Philadelphia's Department of Revenue says it collected $6.4 million from the city's new soda tax in February, and says that's more than the $5.9 million it projected... While the city was still optimistic last month that it would meet its annual projection of $91 million, that would require monthly revenue of $7.87 million for the remainder of the year.
Soda companies, which are challenging the Philadelphia tax in court, also say sales are down in the city, which anyone living here should be able to confirm. Pepsi said this week it would stop distributing two-liter bottles and six packs to stores in Philadelphia because of the effect the tax has had on sales. "Because of the Philly Beverage Tax, people are buying far fewer taxed beverages," Pepsi wrote
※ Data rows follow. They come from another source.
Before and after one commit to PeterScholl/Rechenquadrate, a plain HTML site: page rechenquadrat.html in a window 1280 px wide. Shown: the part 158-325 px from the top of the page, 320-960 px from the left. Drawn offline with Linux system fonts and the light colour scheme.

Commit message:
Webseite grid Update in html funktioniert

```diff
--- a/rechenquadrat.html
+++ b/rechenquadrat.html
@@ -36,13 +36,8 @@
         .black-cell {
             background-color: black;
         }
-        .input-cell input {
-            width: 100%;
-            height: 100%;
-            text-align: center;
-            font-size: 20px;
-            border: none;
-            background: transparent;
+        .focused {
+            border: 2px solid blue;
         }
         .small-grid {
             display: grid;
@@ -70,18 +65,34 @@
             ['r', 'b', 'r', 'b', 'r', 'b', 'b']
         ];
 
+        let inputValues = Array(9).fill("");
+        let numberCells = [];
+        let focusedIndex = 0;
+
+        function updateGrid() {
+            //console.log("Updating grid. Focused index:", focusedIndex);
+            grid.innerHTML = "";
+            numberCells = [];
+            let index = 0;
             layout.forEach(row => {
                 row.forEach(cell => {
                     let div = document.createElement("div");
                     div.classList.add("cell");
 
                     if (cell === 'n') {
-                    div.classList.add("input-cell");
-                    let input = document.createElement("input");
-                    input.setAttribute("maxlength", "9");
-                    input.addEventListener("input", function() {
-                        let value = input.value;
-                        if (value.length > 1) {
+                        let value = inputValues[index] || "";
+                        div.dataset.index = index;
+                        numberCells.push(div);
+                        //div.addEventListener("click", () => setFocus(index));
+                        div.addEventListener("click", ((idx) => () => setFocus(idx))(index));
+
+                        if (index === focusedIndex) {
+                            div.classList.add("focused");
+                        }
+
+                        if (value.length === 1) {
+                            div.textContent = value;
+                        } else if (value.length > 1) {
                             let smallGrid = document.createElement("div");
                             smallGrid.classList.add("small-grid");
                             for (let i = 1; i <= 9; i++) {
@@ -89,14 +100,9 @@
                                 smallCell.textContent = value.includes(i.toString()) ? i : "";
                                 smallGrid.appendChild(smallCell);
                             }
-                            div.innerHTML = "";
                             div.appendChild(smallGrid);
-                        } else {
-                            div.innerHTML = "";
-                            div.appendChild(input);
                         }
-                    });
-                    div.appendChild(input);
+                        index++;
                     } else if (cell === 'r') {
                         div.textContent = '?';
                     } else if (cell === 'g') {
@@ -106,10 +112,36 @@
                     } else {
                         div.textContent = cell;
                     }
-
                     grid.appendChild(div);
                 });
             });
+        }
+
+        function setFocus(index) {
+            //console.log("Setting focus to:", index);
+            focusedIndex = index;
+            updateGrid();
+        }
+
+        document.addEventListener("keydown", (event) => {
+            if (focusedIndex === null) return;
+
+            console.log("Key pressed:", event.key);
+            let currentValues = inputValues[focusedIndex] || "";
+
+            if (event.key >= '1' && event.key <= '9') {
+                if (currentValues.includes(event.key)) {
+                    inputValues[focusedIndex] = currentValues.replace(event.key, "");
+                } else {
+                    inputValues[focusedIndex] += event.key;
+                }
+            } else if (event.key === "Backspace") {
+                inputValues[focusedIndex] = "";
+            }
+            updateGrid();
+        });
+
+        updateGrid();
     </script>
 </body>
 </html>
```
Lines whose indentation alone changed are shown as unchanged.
Pepsi previously laid off dozens of workers in Philadelphia-area plants due to the tax.
The city uses Pepsi's opposition to a tax that obviously harms it as a reason to dismiss any of the company's complaints. "Pepsi's reasoning for their layoffs and for no longer distributing certain beverage sizes is all self-reported by a company that is actively fighting to overturn the beverage tax in court,"